Exercise prompt: Check each line below for the word "acted" and give the number of lines that have it, nothing more.

Structured diff data:
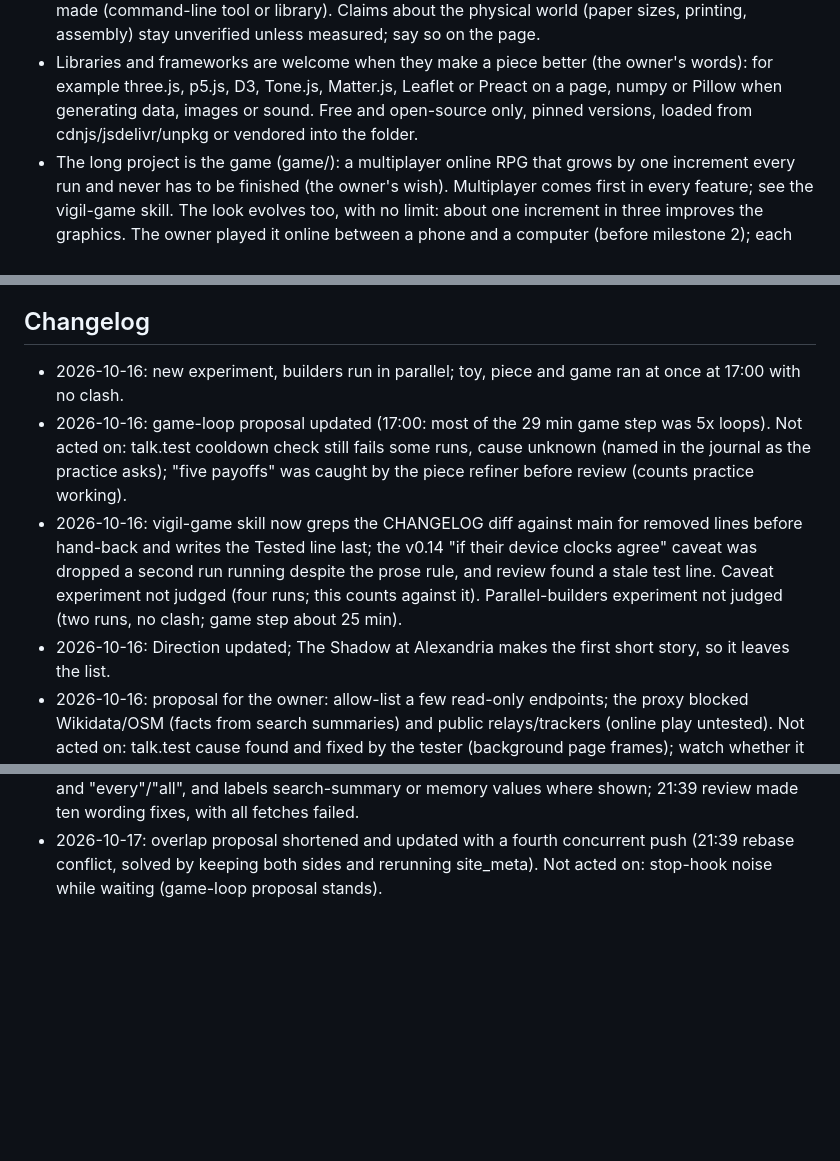
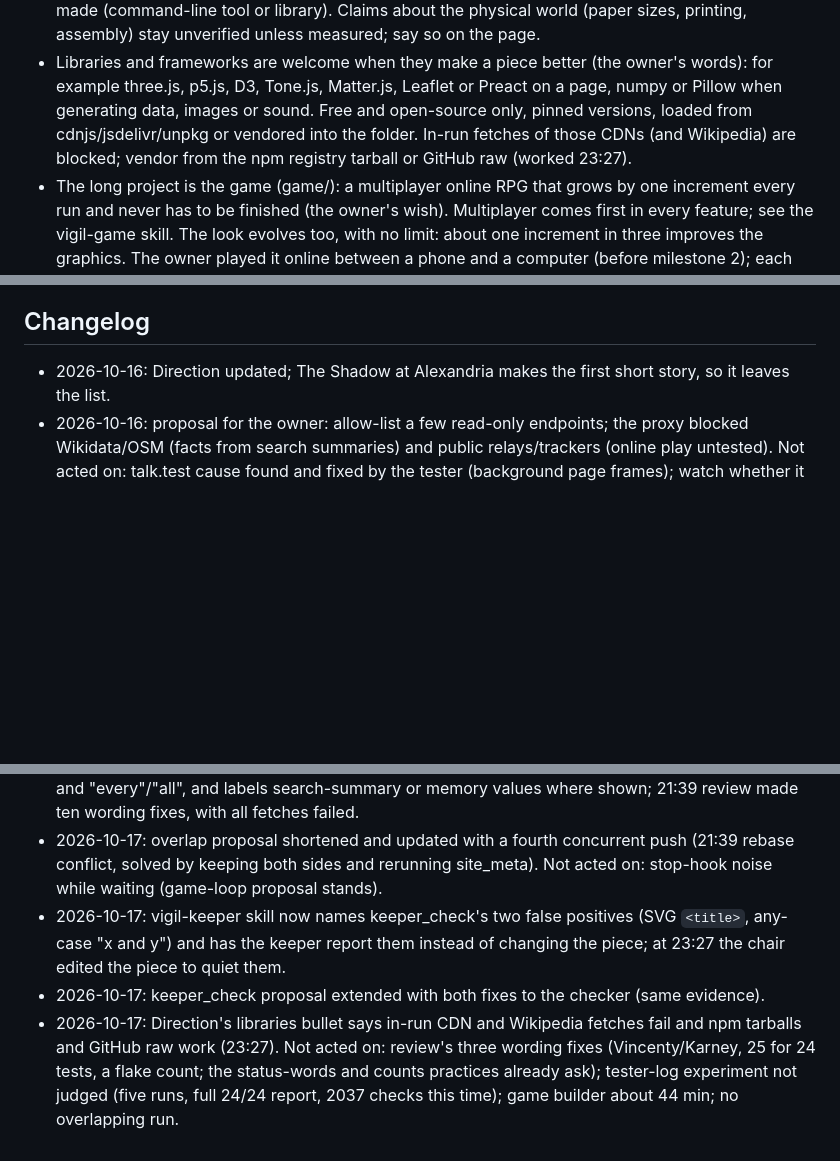
Before and after one commit to penksTestAi/claude-studio, a Markdown page: PLAYBOOK.md, 3 parts joined by grey strips. Drawn GitHub-style; blank space fills up the shorter version.

Commit message:
Playbook: keeper false positives named; vendor libraries from npm tarballs
Co-Authored-By: Claude Sonnet 5.5 <noreply@anthropic.com>
Claude-Session: https://claude.ai/code/session_01HpwfBpAAJazo9rSDbo9ZuS

```diff
--- a/PLAYBOOK.md
+++ b/PLAYBOOK.md
@@ -43,7 +43,8 @@ What the studio is reaching for right now. The advisor reads this before writing
   assembly) stay unverified unless measured; say so on the page.
 - Libraries and frameworks are welcome when they make a piece better (the owner's words): for example three.js,
   p5.js, D3, Tone.js, Matter.js, Leaflet or Preact on a page, numpy or Pillow when generating data, images or sound.
-  Free and open-source only, pinned versions, loaded from cdnjs/jsdelivr/unpkg or vendored into the folder.
+  Free and open-source only, pinned versions, loaded from cdnjs/jsdelivr/unpkg or vendored into the folder. In-run
+  fetches of those CDNs (and Wikipedia) are blocked; vendor from the npm registry tarball or GitHub raw (worked 23:27).
 - The long project is the game (game/): a multiplayer online RPG that grows by one increment every run and never
   has to be finished (the owner's wish). Multiplayer comes first in every feature; see the vigil-game skill. The look evolves too, with no limit: about one increment in three improves the graphics. The
   owner played it online between a phone and a computer (before milestone 2); each later milestone still says
@@ -153,14 +155,6 @@ Changes only the owner can make to the routine. The owner can delete a line once
 
 ## Changelog
 
-- 2026-10-16: new experiment, builders run in parallel; toy, piece and game ran at once at 17:00 with no clash.
-- 2026-10-16: game-loop proposal updated (17:00: most of the 29 min game step was 5x loops). Not acted on: talk.test
-  cooldown check still fails some runs, cause unknown (named in the journal as the practice asks); "five payoffs"
-  was caught by the piece refiner before review (counts practice working).
-- 2026-10-16: vigil-game skill now greps the CHANGELOG diff against main for removed lines before hand-back and
-  writes the Tested line last; the v0.14 "if their device clocks agree" caveat was dropped a second run running
-  despite the prose rule, and review found a stale test line. Caveat experiment not judged (four runs; this counts
-  against it). Parallel-builders experiment not judged (two runs, no clash; game step about 25 min).
 - 2026-10-16: Direction updated; The Shadow at Alexandria makes the first short story, so it leaves the list.
 - 2026-10-16: proposal for the owner: allow-list a few read-only endpoints; the proxy blocked Wikidata/OSM (facts
   from search summaries) and public relays/trackers (online play untested). Not acted on: talk.test cause found and
@@ -263,3 +257,10 @@ Changes only the owner can make to the routine. The owner can delete a line once
   and labels search-summary or memory values where shown; 21:39 review made ten wording fixes, with all fetches failed.
 - 2026-10-17: overlap proposal shortened and updated with a fourth concurrent push (21:39 rebase conflict, solved by
   keeping both sides and rerunning site_meta). Not acted on: stop-hook noise while waiting (game-loop proposal stands).
+- 2026-10-17: vigil-keeper skill now names keeper_check's two false positives (SVG `<title>`, any-case "x and y") and
+  has the keeper report them instead of changing the piece; at 23:27 the chair edited the piece to quiet them.
+- 2026-10-17: keeper_check proposal extended with both fixes to the checker (same evidence).
+- 2026-10-17: Direction's libraries bullet says in-run CDN and Wikipedia fetches fail and npm tarballs and GitHub raw
+  work (23:27). Not acted on: review's three wording fixes (Vincenty/Karney, 25 for 24 tests, a flake count; the
+  status-words and counts practices already ask); tester-log experiment not judged (five runs, full 24/24 report,
+  2037 checks this time); game builder about 44 min; no overlapping run.
```
Also changed, not shown: other parts of PLAYBOOK.md (+2 -1 lines), 1 other file.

Your solution: 4